Requirement: Nothing but a number is needed here; count the lines of the listing that include "import".

───

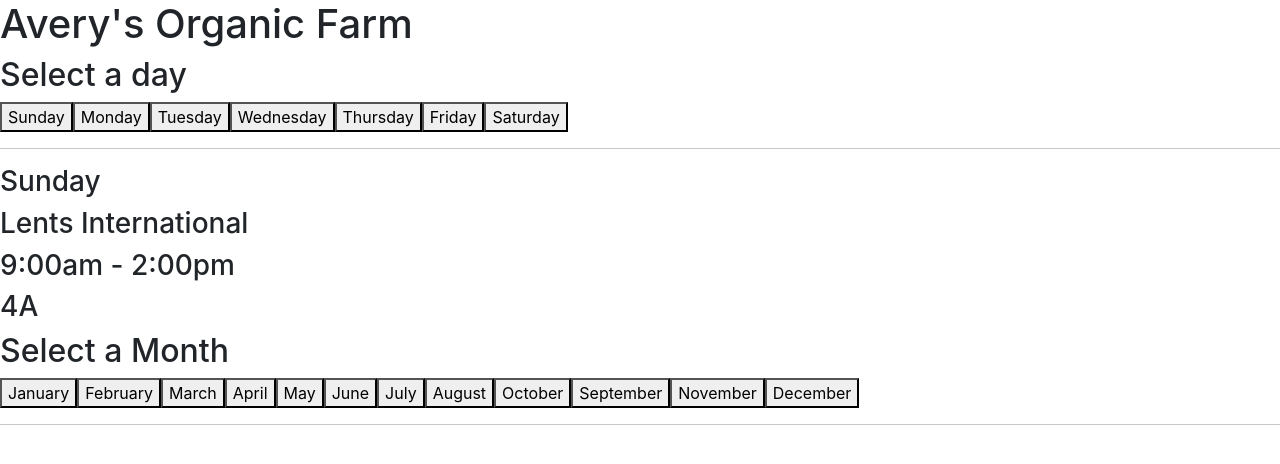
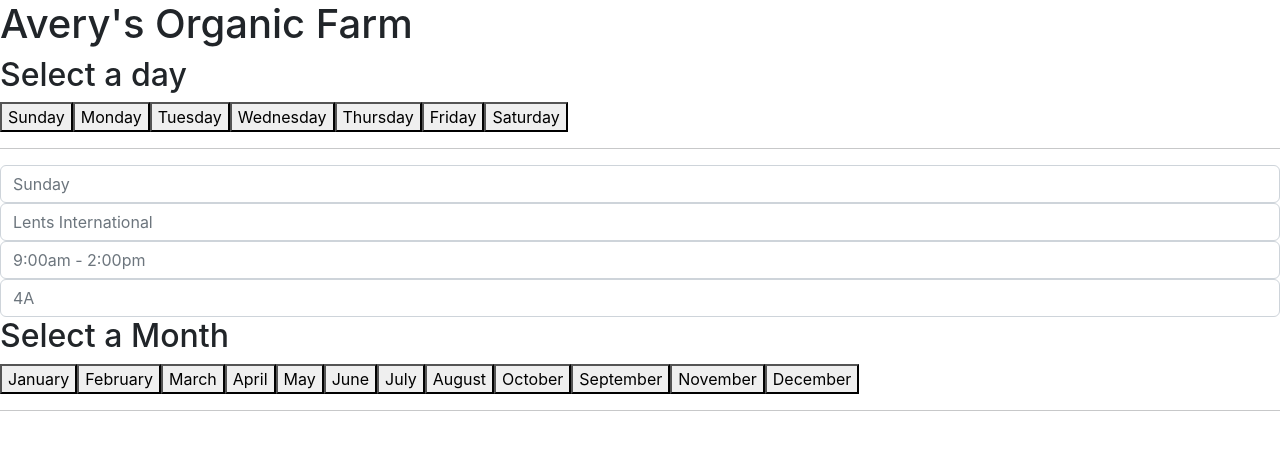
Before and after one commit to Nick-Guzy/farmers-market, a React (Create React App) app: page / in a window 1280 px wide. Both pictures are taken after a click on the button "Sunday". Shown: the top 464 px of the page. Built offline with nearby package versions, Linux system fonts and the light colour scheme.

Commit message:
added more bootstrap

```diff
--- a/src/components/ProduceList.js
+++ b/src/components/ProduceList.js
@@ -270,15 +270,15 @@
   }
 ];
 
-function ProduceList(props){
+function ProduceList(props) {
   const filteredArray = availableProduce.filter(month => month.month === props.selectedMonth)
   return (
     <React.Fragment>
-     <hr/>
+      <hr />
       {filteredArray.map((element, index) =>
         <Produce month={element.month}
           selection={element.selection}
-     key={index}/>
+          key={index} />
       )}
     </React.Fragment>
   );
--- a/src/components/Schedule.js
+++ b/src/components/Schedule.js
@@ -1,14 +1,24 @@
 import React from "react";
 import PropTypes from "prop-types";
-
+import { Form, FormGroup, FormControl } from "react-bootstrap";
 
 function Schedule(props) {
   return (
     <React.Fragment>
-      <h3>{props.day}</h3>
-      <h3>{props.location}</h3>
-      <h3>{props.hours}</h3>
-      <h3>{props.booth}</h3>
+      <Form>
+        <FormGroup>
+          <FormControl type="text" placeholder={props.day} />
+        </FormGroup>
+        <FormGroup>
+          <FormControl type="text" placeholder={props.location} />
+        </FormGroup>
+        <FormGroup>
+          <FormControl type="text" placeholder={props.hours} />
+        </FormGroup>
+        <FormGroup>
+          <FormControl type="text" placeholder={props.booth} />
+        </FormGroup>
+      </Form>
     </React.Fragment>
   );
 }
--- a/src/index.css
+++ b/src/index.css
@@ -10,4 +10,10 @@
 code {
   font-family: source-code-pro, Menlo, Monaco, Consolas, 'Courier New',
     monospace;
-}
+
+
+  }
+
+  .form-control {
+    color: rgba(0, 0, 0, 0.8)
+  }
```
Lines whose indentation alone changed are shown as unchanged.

───

Answer box: 3